All in the Family: Moore may be the owner but she relies on the advice of her father and assistance from her 25-year-old brother, Theodore Jr. “My dad, who’s worked in construction for over 25 years said, ‘Sirena, I can do the service, so if you can figure out the business side, we have a business.”
From the Ground Up: “The same time the market was crashing, we hired eight new full-time people. I thought the economic crisis was a curse, but it’s a blessing because we don’t owe anyone anything.”
She Works Hard for the Money: “Getting our certification in the 8(a) Business Development Program was quite grueling. But it’s a certification you should get, because it introduced us to the government marketplace, which is consistent money, consistent contracts.”
Julius Erving III Age 34
Erving Carter Entertainment L.L.C. (formerly Julius Erving Group)/Atlanta, GA
Type of business: Entertainment management
Year Launched: 2008
2008 Revenues: $1.5 million (JEG)
Game changer: Knowing when to sell
We were definitely a little hesitant at first, because the offer came to us after only 18 months in business. Is the timing right? Is this the right company? We had a phenomenal offer on the table, but more than the money, we wanted to be in a position to be successful.
The due diligence process took about six months and was a pain. They want to know everything. But it helped us understand our business a little bit more—like where we spend money, how we make money, what our future projections were. It brought structure to the business. And when it was all said and done, the money enabled me to fund projects I was always interested in.
My core business that I handle the day-to-day of is the entertainment company. The best part of it all is getting to see things develop from the very early stages. Every day there’s a different challenge, there’s a different opportunity. So hopefully within the next 18 months, we’ll be doing this all over again. The end-game is always the sell.”

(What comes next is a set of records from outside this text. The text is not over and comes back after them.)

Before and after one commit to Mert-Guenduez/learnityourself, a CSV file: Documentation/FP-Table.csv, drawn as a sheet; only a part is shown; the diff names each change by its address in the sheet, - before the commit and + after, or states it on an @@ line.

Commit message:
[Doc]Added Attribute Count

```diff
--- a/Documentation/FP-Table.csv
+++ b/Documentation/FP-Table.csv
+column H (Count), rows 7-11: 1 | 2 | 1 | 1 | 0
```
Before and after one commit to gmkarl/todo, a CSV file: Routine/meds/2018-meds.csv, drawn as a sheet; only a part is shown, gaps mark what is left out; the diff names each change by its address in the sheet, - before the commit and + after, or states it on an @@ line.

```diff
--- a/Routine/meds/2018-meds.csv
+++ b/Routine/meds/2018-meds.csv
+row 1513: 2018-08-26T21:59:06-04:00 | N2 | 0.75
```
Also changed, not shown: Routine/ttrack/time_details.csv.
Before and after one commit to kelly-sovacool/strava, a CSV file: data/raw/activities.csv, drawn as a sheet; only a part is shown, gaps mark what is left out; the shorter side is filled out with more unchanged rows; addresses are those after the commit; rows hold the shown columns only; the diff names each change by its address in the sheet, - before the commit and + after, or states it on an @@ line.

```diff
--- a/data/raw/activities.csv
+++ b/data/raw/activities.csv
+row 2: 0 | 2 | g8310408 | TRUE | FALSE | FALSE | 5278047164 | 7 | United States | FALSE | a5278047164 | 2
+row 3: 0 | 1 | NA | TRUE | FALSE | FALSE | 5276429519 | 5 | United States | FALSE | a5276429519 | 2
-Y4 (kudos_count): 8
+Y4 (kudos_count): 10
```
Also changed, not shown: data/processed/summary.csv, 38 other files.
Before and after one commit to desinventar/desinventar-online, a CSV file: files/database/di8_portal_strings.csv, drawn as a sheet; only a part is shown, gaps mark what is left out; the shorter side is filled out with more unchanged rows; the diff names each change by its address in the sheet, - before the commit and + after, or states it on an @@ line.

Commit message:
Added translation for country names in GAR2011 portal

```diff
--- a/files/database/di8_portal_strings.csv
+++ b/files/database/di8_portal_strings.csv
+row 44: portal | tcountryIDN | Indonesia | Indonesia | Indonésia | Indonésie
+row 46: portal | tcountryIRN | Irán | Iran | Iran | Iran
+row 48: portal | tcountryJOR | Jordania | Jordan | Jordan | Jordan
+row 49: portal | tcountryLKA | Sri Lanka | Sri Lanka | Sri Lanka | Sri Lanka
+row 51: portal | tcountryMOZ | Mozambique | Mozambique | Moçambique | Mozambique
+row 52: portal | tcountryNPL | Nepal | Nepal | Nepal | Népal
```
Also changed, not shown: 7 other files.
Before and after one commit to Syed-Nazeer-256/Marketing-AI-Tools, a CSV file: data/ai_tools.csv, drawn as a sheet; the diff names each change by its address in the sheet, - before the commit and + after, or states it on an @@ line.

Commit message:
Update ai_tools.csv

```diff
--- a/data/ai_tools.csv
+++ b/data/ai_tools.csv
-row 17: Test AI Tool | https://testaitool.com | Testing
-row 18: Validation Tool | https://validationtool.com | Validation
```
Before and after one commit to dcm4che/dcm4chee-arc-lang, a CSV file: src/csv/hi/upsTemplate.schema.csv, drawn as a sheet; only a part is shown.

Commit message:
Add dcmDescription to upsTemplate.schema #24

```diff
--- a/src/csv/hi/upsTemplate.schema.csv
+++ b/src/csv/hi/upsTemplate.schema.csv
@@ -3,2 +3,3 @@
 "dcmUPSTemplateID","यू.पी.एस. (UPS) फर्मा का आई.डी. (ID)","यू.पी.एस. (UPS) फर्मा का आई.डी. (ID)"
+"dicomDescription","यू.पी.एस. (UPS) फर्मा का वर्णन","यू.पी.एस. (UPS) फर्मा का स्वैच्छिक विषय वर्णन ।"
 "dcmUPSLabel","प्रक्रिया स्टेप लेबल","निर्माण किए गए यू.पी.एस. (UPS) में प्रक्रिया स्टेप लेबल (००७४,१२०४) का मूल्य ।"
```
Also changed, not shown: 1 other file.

TKO: Erving and his partner, Troy Carter, sold their Philadelphia-based entertainment management company, Erving Wonder, to Sanctuary Records (now a defunct subsidiary of Universal Music Group)